We make far too many casual promises. And we speak with little or no regard for carrying out the words we communicate. You put your integrity in the balance every time you commit. Others judge the fabric of your character by whether you keep your commitments and follow through on them in a timely manner. Casual promises and broken commitments are the quickest way to undermine your credibility.
You cannot be 100% accountable if you do not honor your commitments and behave in a way that is consistent with your words. Your relationship to commitments—both big and small—defines your character and decides your fate. It determines the sustainability of your committed partnerships. Leaders eventually fail when they leave a trail of broken promises and diminish their word to the point where they are no longer trusted.
When it comes to assessing leadership effectiveness, there are only two legitimate measures: the business results you produce and how others respond to your leadership. Your effectiveness as a leader is based on the extent to which others perceive you as credible and trustworthy, which, in turn, is what inspires confidence and generates results.
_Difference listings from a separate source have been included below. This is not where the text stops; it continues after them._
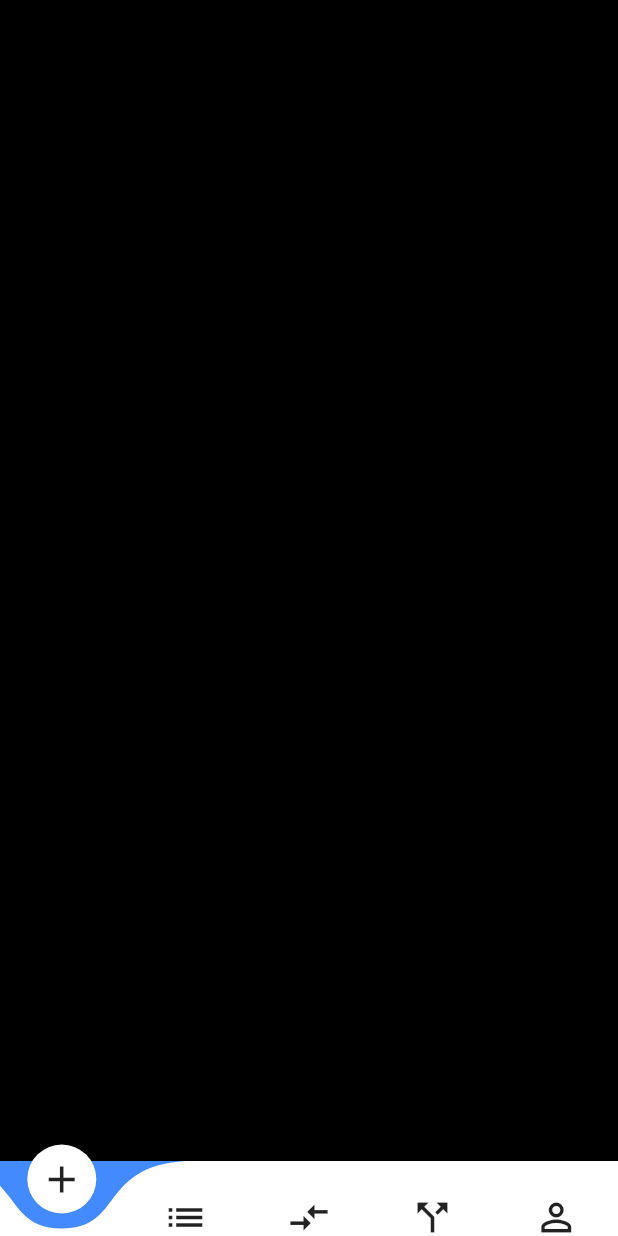
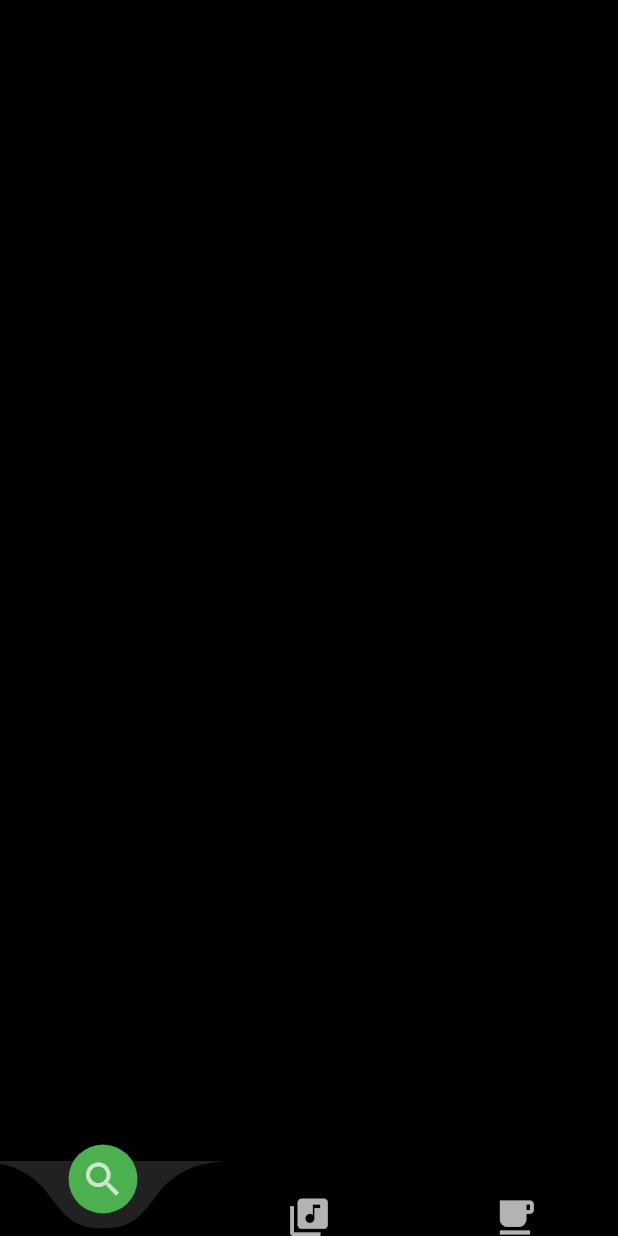
Before and after one commit to salemalem/curved_bottom_nav_bar1, a Flutter app: the screen it shows after launch, on a phone screen of 412 x 824 dp. Run offline on Flutter 3.47's test engine with Material 2 defaults, Android fonts, the phone set to English and light mode, and no system bars; drawn by our look-alikes of curved_navigation_bar.

Commit message:
UI changes

```diff
--- a/lib/main.dart
+++ b/lib/main.dart
@@ -1,7 +1,13 @@
 import 'package:flutter/material.dart';
+
+// for curved navigation bar
 import 'package:curved_navigation_bar/curved_navigation_bar.dart';
 
-void main() => runApp(MaterialApp(home: BottomNavBar()));
+void main() => runApp(
+    MaterialApp(
+      home: BottomNavBar(),
+    )
+);
 
 class BottomNavBar extends StatefulWidget {
   @override
@@ -20,24 +26,34 @@ class _BottomNavBarState extends State<BottomNavBar> {
         index: 0,
         height: 50.0,
         items: <Widget>[
-            Icon(Icons.add, size: 30),
-            Icon(Icons.list, size: 30),
-            Icon(Icons.compare_arrows, size: 30),
-            Icon(Icons.call_split, size: 30),
-            Icon(Icons.perm_identity, size: 30),
+          Icon(
+            Icons.search,
+            size: 30,
+            color: Colors.white70,
+          ),
+          Icon(
+            Icons.library_music,
+            size: 30,
+            color: Colors.white70,
+          ),
+          Icon(
+            Icons.free_breakfast,
+            size: 30,
+            color: Colors.white70,
+          )
         ],
-          color: Colors.white,
-          buttonBackgroundColor: Colors.white,
-          backgroundColor: Colors.blueAccent,
-          animationCurve: Curves.easeInOut,
-          animationDuration: Duration(milliseconds: 600),
+        color: Colors.black,
+        buttonBackgroundColor: Colors.green[500],
+        backgroundColor: Colors.grey[900],
+        animationCurve: Curves.easeOut,
+        animationDuration: Duration(milliseconds: 300),
         onTap: (index) {
           setState(() {
             _page = index;
           });
         },
       ),
-        body: bodyWidget(_page)
+      body: bodyWidget(_page),
     );
   }
 }
@@ -67,3 +83,15 @@ class Page2 extends StatelessWidget {
     );
   }
 }
+
+class HexColor extends Color {
+  static int _getColorFromHex(String hexColor) {
+    hexColor = hexColor.toUpperCase().replaceAll("#", "");
+    if (hexColor.length == 6) {
+      hexColor = "FF" + hexColor;
+    }
+    return int.parse(hexColor, radix: 16);
+  }
+
+  HexColor(final String hexColor) : super(_getColorFromHex(hexColor));
+}
--- a/pubspec.yaml
+++ b/pubspec.yaml
@@ -24,6 +24,7 @@ dependencies:
   # Use with the CupertinoIcons class for iOS style icons.
   cupertino_icons: ^0.1.2
 
+  # for curved navigation bar
   curved_navigation_bar: ^0.3.2
 
 dev_dependencies:
```
Lines whose indentation alone changed are shown as unchanged.
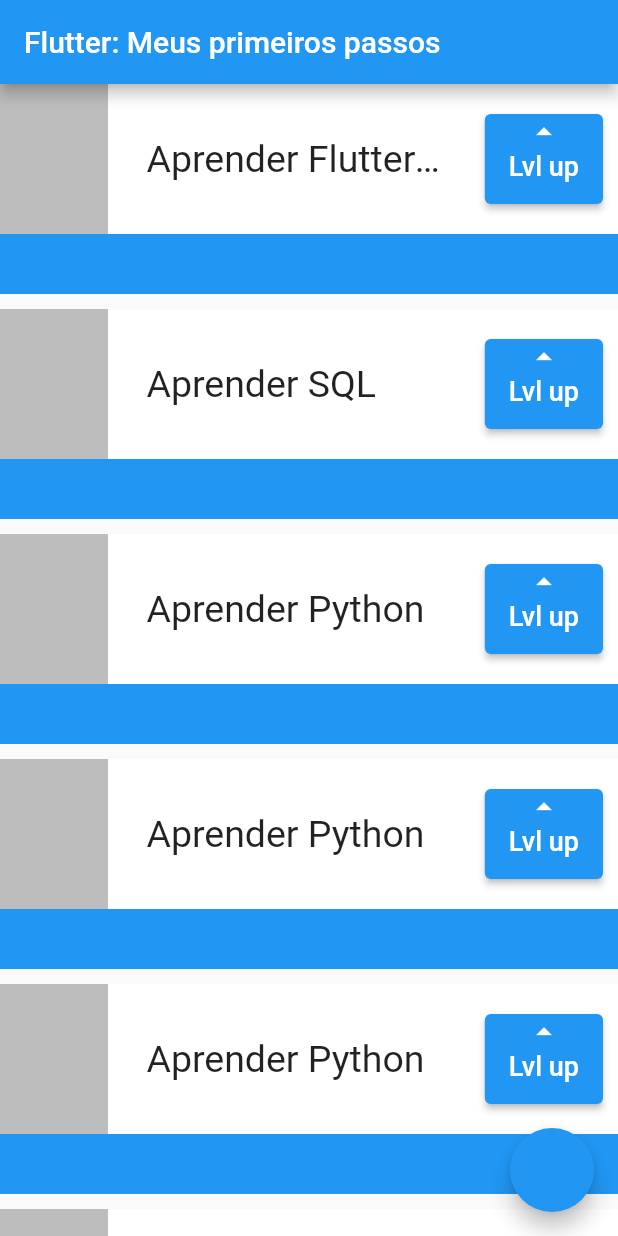
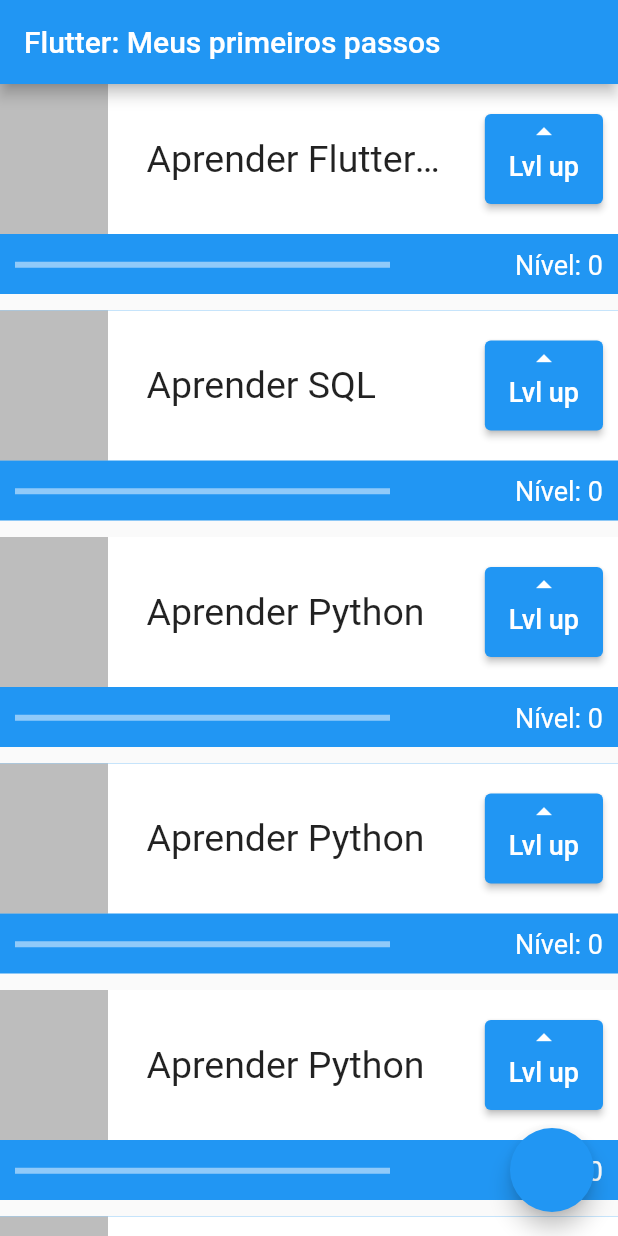
Before and after one commit to xFelipe/estudos-flutter-1, a Flutter app: the screen it shows after launch, on a phone screen of 412 x 824 dp. Run offline on Flutter 3.47's test engine with Material 2 defaults, Android fonts, the phone set to English and light mode, and no system bars.

Commit message:
Lvl up aumentando niveis.

```diff
--- a/lib/main.dart
+++ b/lib/main.dart
@@ -38,12 +38,17 @@ class MyApp extends StatelessWidget {
   }
 }
 
-class Task extends StatelessWidget {
+class Task extends StatefulWidget {
   final String name;
-  int level;
+  int nivel;
 
-  Task(this.name, {Key? key, this.level = 0}) : super(key: key);
+  Task(this.name, {Key? key, this.nivel = 0}) : super(key: key);
 
+  @override
+  State<Task> createState() => _TaskState();
+}
+
+class _TaskState extends State<Task> {
   @override
   Widget build(BuildContext context) {
     return Padding(
@@ -54,6 +59,8 @@ class Task extends StatelessWidget {
             color: Colors.blue,
             height: 140,
           ),
+          Column(
+            children: [
               Container(
                 color: Colors.white,
                 height: 100,
@@ -68,7 +75,7 @@ class Task extends StatelessWidget {
                     Container(
                       width: 200,
                       child: Text(
-                    name,
+                        widget.name,
                         overflow: TextOverflow.ellipsis,
                         style: const TextStyle(fontSize: 25),
                       ),
@@ -76,10 +83,15 @@ class Task extends StatelessWidget {
                     Container(
                       height: 60,
                       child: Padding(
-                    padding: const EdgeInsetsDirectional.fromSTEB(0, 0, 10, 0),
+                        padding:
+                            const EdgeInsetsDirectional.fromSTEB(0, 0, 10, 0),
                         child: ElevatedButton(
                             onPressed: () {
-                          print("Aprendendo $name - Level: ${++level}.");
+                              setState(() {
+                                widget.nivel++;
+                                print(
+                                    "Aprendendo ${widget.name} - Nível: ${widget.nivel}.");
+                              });
                             },
                             child: Column(
                               children: const [
@@ -94,6 +106,30 @@ class Task extends StatelessWidget {
                     )
                   ],
                 ),
+              ),
+              Row(
+                mainAxisAlignment: MainAxisAlignment.spaceBetween,
+                children: [
+                  Padding(
+                    padding: const EdgeInsets.all(10),
+                    child: Container(
+                      width: 250,
+                      child: LinearProgressIndicator(
+                        value: widget.nivel / 10,
+                        color: Colors.white,
+                      ),
+                    ),
+                  ),
+                  Padding(
+                    padding: const EdgeInsets.all(10),
+                    child: Text(
+                      "Nível: ${widget.nivel}",
+                      style: TextStyle(color: Colors.white, fontSize: 18),
+                    ),
+                  )
+                ],
+              )
+            ],
           )
         ],
       ),
```
Lines whose indentation alone changed are shown as unchanged.
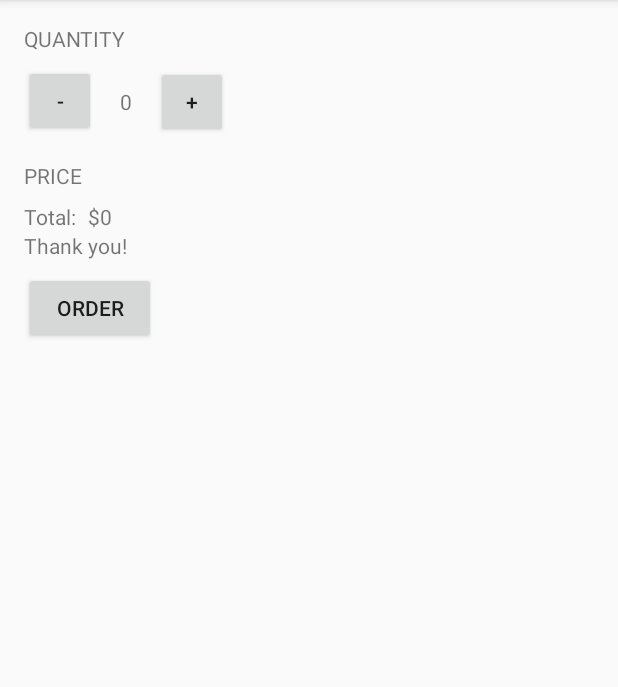
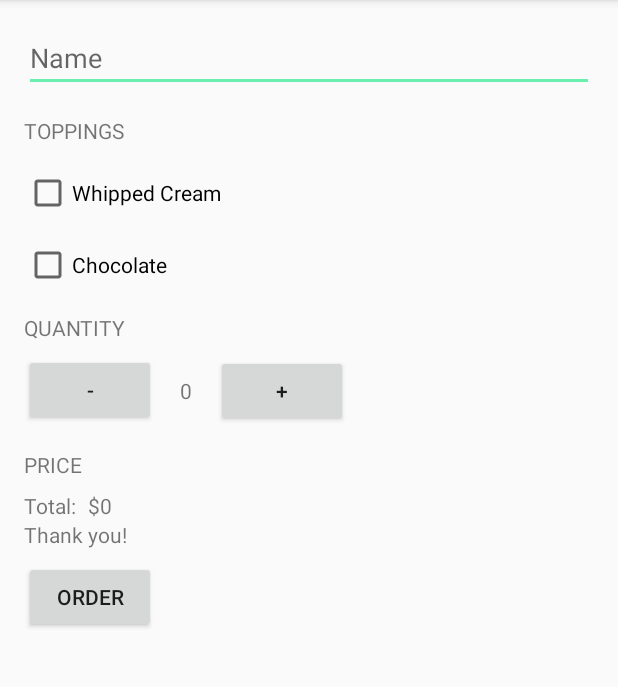
Before and after one commit to Pujolsluis/udacityAndroidBasicCoursePract, an Android app: the screen it shows after launch (MainActivity), after a tap on "ORDER", on a phone screen of 412 x 824 dp, the part 84-771 px from its top. Run offline under Robolectric (Android 15) with nearby library versions, the phone set to English and light mode, and no system bars.

Commit message:
ADD "Created the toppings layout and added the logic of toppings, also modified the order total depending on the topping selected"

```diff
--- a/JustJava/app/src/main/java/com/pujolsluis/android/justjava/MainActivity.java
+++ b/JustJava/app/src/main/java/com/pujolsluis/android/justjava/MainActivity.java
@@ -3,6 +3,8 @@ package com.pujolsluis.android.justjava;
 import android.os.Bundle;
 import android.support.v7.app.AppCompatActivity;
 import android.view.View;
+import android.widget.CheckBox;
+import android.widget.EditText;
 import android.widget.TextView;
 
 public class MainActivity extends AppCompatActivity {
@@ -20,6 +22,7 @@ public class MainActivity extends AppCompatActivity {
         thankyouTextView = (TextView) findViewById(R.id.textView_thankYou);
         quantityTextView = (TextView) findViewById(R.id.textView_QuantityTotal);
         orderTotalTextView = (TextView) findViewById(R.id.textView_priceTotal);
+
     }
 
 
@@ -49,9 +52,19 @@ public class MainActivity extends AppCompatActivity {
     }
 
     public void orderCoffe(View v){
+        EditText customerName = (EditText) findViewById(R.id.editText_personName);
+        Integer orderTotal = quantity * 5;
 
-        Integer orderTotal = quantity * 5;
+        CheckBox whippedCream = (CheckBox) findViewById(R.id.checkBox_whippedCream);
+        CheckBox chocolate = (CheckBox) findViewById(R.id.checkBox_chocolate);
+
+        String name = customerName.getText().toString();
+
+        if(whippedCream.isChecked()) orderTotal++;
+        if(chocolate.isChecked()) orderTotal += 2;
+
         orderTotalTextView.setText("$" + orderTotal.toString());
+        thankyouTextView.setText("Thank you! " + name);
         thankyouTextView.setVisibility(View.VISIBLE);
     }
 
--- a/JustJava/app/src/main/res/layout/activity_main.xml
+++ b/JustJava/app/src/main/res/layout/activity_main.xml
@@ -14,10 +14,10 @@
         android:layout_height="wrap_content"
         android:id="@+id/textView2"
         android:textAllCaps="true"
-        android:layout_marginTop="16dp"
-        app:layout_constraintTop_toTopOf="parent"
+        app:layout_constraintLeft_toLeftOf="parent"
         android:layout_marginStart="16dp"
-        app:layout_constraintLeft_toLeftOf="parent" />
+        app:layout_constraintTop_toBottomOf="@+id/checkBox_chocolate"
+        android:layout_marginTop="16dp" />
 
     <Button
         android:text="@string/textView_minus"
@@ -27,7 +27,7 @@
         app:layout_constraintTop_toBottomOf="@+id/textView2"
         android:layout_marginStart="16dp"
         app:layout_constraintLeft_toLeftOf="parent"
-        android:layout_width="48dp"
+        android:layout_width="88dp"
         android:onClick="decreaseQuantity"/>
 
     <TextView
@@ -48,7 +48,7 @@
         app:layout_constraintTop_toTopOf="@+id/textView_QuantityTotal"
         android:layout_marginStart="16dp"
         app:layout_constraintLeft_toRightOf="@+id/textView_QuantityTotal"
-        android:layout_width="48dp"
+        android:layout_width="88dp"
         android:onClick="increaseQuantity"/>
 
     <TextView
@@ -87,8 +87,7 @@
         android:layout_width="wrap_content"
         android:layout_height="wrap_content"
         android:id="@+id/textView_thankYou"
-        android:layout_marginStart="16dp"
-        app:layout_constraintLeft_toLeftOf="parent"
+        app:layout_constraintLeft_toLeftOf="@+id/textView_total"
         app:layout_constraintTop_toBottomOf="@+id/textView_total"
         android:visibility="gone" />
 
@@ -104,4 +103,49 @@
         tools:text="Order"
         android:onClick="orderCoffe"
         />
+
+    <EditText
+        android:layout_height="wrap_content"
+        android:inputType="textPersonName"
+        android:ems="10"
+        android:id="@+id/editText_personName"
+        app:layout_constraintTop_toTopOf="parent"
+        android:layout_marginStart="16dp"
+        app:layout_constraintLeft_toLeftOf="parent"
+        android:layout_marginTop="16dp"
+        android:hint="Name"
+        style="@style/Widget.AppCompat.EditText"
+        android:singleLine="true"
+        android:layout_width="0dp"
+        android:layout_marginEnd="16dp"
+        app:layout_constraintRight_toRightOf="parent" />
+
+    <TextView
+        android:text="Toppings"
+        android:layout_width="wrap_content"
+        android:layout_height="wrap_content"
+        android:id="@+id/textView_toppings"
+        android:layout_marginTop="16dp"
+        app:layout_constraintTop_toBottomOf="@+id/editText_personName"
+        android:layout_marginStart="16dp"
+        app:layout_constraintLeft_toLeftOf="parent"
+        android:textAllCaps="true" />
+
+    <CheckBox
+        android:text="Whipped Cream"
+        android:layout_width="wrap_content"
+        android:layout_height="wrap_content"
+        android:id="@+id/checkBox_whippedCream"
+        app:layout_constraintTop_toBottomOf="@+id/textView_toppings"
+        app:layout_constraintLeft_toLeftOf="@+id/textView_toppings"
+        android:layout_marginTop="16dp" />
+
+    <CheckBox
+        android:text="Chocolate"
+        android:layout_width="wrap_content"
+        android:layout_height="wrap_content"
+        android:id="@+id/checkBox_chocolate"
+        app:layout_constraintLeft_toLeftOf="@+id/textView_toppings"
+        app:layout_constraintTop_toBottomOf="@+id/checkBox_whippedCream"
+        android:layout_marginTop="16dp" />
 </android.support.constraint.ConstraintLayout>
--- a/JustJava/app/src/main/res/values/colors.xml
+++ b/JustJava/app/src/main/res/values/colors.xml
@@ -2,5 +2,5 @@
 <resources>
     <color name="colorPrimary">#795548</color>
     <color name="colorPrimaryDark">#5d4037</color>
-    <color name="colorAccent">#b2ff59</color>
+    <color name="colorAccent">#69f0ae</color>
 </resources>
```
Agreements, commitments, promises, pledges, and pacts—call them anything you want. When you say the words “I will,” you are promising something to someone. The words commitment, promise, and agreement are pledges to do something. Respecting your word and honoring your commitments are expressions of your integrity and values. When your word means something, you can create anything. People whose word is respected are perceived as trustworthy, reliable, and credible. It takes strength of character to consistently demonstrate that your word is your bond.
Credibility is a multidimensional construct that consists of your expertise and your trustworthiness. If you are credible, people believe the truthfulness and correctness of what you say. Credibility is based on trust: can others count on you to do what you say you are going to do? You may be the best in your field with regard to knowledge and proficiency, but if you avoid making commitments or treat commitments casually, people will not trust you. When you do not keep your word in all matters, you destroy confidence. Your credibility at all levels in the organization is determined by how you relate to commitments. All people have is your word. What else is there?
A leader’s credibility requires living by his or her word. If you are of the misguided opinion that it is acceptable to break small commitments as long as you keep the big ones, you are heading for a huge fall—a fall in credibility. You might classify “I’ll call you tomorrow” as a small commitment that is not worthy of worry or angst should you neglect to follow through. But your thinking is flawed. It does not matter how you think your broken commitments will impact others. The only relevant data is the experience others have when you break your commitments.
Use any classification system you want, but when you separate important commitments from the not-so-important ones, you are creating a false dichotomy. When you say “Yes, I will do this,” you have committed. Your words carry weight, and you lose credibility each time you break or irresponsibly revoke a promise. The people around you tally commitments the same way one maintains a debit or credit ledger.
When you break a commitment, others put a check mark in the debit column. When you keep a commitment, they put a check mark in the credit column. From the perspective of others, you are either a leader who keeps his or her word or one who does not. There is no gray area. The question you must answer is “Do you have the courage to live by your word, and to recover quickly and responsibly when you do not?”
Great leaders cut through the nonsense and do not tolerate disingenuous behavior, nor do they accept “reasonable” excuses as a substitute for business results. When leaders hold others accountable for their commitments and performance, not for activities and effort, they hold people to a higher standard and most will change their behavior.
When leaders change the rules of the game and raise the bar on how people are expected to behave, a few may leave the organization, but the overwhelming majority will stay and become passionately engaged. People want to do their best, and tolerating poor behavior in some lowers the standard for everyone.
Words are actions, and we use the words accountability, integrity, and commitment as if we are sprinkling sugar on cereal, adding a splash of flavor with no real substance. The words that represent our highest ideals and values no longer have potency. Without recognizing it, we accept a low standard of behavior that undermines business results.
In a culture of accountability, your word is your bond. Individuals and teams are caretakers of their promises, and they do not give or take commitments lightly. They treat commitments with respect and do not let circumstances or challenges stop them.
Your relationship to the words that come out of your mouth determines the extent of your power. If talk is cheap, and words are empty and hollow, then committing is not a powerful action. On the other hand, when commitments are kept or responsibly revoked, they are the linchpins for producing business results and the keys to greatness.
A person who keeps his or her agreements, commitments, and promises without excuses is living 100% accountability. Yet how many times have you been late to a meeting and dismissed it due to traffic or forgetfulness or blamed it on another meeting that went longer than expected? How much integrity do you have in keeping your word to yourself and others? As a leader, you are always sending a message to others. When you habitually break your commitments, you are saying “You are not important. Circumstances dictate my behavior.” There are legitimate urgent circumstances that justify breaking or altering a commitment. However, when circumstances determine your behavior daily, others will not trust your leadership.